#### [Directions for this task]
All lines below containing the string "styled" are to be copied.

Records drawn from a dataset:

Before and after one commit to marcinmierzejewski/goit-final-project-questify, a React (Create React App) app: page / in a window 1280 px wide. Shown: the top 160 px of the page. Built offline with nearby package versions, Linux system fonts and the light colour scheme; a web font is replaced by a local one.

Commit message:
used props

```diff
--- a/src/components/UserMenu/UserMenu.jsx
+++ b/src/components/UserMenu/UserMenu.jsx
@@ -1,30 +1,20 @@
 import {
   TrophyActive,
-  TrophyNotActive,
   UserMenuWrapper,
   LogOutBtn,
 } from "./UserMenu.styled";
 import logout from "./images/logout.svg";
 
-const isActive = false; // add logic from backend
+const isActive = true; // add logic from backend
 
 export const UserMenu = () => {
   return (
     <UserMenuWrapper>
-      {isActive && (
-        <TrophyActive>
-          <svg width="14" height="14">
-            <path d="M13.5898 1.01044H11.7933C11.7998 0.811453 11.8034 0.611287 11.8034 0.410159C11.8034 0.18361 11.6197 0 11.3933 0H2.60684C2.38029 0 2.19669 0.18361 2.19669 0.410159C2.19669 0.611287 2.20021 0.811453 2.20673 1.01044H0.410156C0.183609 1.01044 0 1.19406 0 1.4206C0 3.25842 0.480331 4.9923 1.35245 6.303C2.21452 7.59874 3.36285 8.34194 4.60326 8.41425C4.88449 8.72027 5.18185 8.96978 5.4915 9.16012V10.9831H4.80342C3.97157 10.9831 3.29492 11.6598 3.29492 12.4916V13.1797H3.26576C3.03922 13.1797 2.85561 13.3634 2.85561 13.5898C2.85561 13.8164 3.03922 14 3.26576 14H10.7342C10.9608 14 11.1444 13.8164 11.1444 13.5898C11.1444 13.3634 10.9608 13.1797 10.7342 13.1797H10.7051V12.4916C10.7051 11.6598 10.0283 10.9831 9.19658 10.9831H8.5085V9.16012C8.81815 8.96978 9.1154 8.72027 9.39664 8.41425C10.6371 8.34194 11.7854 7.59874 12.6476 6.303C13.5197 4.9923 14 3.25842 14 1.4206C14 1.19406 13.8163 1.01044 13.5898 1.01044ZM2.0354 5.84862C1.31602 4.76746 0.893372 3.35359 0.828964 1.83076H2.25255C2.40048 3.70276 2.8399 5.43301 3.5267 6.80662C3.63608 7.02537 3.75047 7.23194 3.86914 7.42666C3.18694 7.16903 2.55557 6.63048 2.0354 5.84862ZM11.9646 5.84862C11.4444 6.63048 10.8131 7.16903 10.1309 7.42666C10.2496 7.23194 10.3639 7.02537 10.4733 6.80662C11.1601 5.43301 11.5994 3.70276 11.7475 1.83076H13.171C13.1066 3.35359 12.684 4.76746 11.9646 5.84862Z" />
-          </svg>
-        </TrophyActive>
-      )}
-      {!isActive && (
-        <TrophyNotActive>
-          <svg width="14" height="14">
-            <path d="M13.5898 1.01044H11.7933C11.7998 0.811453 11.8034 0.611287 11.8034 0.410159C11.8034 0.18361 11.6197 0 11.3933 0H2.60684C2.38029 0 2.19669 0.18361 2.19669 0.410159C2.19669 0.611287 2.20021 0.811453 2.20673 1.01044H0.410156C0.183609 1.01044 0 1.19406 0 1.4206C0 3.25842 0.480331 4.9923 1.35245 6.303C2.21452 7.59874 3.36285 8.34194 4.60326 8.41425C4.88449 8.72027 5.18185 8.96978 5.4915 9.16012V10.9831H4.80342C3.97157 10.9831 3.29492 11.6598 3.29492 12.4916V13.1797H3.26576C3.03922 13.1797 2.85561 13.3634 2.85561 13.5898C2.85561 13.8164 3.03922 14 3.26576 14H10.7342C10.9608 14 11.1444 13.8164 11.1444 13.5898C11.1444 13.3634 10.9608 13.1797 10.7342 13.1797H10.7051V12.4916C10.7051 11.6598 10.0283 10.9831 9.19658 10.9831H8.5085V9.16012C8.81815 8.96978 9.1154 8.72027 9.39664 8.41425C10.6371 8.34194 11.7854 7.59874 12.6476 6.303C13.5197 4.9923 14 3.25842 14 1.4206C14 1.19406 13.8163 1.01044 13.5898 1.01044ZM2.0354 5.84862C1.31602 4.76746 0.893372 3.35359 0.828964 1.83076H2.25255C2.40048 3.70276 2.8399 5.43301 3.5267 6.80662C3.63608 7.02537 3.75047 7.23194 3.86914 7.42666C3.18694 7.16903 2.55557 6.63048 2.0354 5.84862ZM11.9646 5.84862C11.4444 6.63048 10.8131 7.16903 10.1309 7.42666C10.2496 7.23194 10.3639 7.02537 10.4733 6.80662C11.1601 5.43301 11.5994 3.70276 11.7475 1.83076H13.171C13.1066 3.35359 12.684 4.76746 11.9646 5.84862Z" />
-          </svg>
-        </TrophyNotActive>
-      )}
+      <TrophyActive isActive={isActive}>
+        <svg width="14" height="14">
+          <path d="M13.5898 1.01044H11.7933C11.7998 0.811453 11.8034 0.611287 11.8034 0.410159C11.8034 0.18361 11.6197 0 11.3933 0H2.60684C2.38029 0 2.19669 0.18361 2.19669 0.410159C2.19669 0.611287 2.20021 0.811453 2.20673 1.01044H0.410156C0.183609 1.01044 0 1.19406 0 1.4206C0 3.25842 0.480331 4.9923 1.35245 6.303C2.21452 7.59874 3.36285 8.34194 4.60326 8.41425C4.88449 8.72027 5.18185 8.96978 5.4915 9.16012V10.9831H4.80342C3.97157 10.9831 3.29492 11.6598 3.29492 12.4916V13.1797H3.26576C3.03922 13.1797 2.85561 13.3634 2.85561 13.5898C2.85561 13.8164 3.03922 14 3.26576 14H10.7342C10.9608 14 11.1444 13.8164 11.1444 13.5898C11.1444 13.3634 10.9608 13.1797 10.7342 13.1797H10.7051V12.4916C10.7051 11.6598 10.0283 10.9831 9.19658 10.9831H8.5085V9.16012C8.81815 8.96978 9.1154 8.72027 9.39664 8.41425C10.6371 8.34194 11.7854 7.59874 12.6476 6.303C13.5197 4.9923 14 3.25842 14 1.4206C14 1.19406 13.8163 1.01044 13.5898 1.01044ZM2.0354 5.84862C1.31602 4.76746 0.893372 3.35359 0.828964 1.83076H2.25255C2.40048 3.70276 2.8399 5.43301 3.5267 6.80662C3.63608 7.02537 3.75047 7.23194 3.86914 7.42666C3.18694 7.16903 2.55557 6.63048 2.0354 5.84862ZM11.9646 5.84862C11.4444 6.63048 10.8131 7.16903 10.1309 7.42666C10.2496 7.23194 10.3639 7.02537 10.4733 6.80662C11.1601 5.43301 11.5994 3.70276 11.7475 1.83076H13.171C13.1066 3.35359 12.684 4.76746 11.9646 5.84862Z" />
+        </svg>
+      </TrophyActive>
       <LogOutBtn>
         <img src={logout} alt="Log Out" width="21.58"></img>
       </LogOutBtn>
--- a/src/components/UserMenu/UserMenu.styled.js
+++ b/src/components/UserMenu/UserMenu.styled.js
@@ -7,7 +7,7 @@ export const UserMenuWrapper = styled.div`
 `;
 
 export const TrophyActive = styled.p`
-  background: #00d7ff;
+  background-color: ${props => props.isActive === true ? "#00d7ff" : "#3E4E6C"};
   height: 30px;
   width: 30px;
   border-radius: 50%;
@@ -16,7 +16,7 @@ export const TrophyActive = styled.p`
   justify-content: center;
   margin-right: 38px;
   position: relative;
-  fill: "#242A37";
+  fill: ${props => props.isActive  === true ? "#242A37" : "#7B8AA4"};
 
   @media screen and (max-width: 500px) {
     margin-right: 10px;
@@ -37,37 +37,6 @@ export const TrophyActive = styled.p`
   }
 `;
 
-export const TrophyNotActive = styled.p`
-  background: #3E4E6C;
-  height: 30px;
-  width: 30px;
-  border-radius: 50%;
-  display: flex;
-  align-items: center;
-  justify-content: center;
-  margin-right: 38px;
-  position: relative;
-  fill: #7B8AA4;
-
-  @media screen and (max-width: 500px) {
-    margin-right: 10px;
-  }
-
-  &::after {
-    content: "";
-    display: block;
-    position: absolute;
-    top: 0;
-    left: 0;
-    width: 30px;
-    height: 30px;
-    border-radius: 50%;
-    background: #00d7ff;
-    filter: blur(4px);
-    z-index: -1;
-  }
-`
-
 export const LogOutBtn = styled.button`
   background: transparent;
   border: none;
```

#### [Exercise output]
 } from "./UserMenu.styled";
--- a/src/components/UserMenu/UserMenu.styled.js
+++ b/src/components/UserMenu/UserMenu.styled.js
@@ -7,7 +7,7 @@ export const UserMenuWrapper = styled.div`
 export const TrophyActive = styled.p`
@@ -16,7 +16,7 @@ export const TrophyActive = styled.p`
@@ -37,37 +37,6 @@ export const TrophyActive = styled.p`
-export const TrophyNotActive = styled.p`
 export const LogOutBtn = styled.button`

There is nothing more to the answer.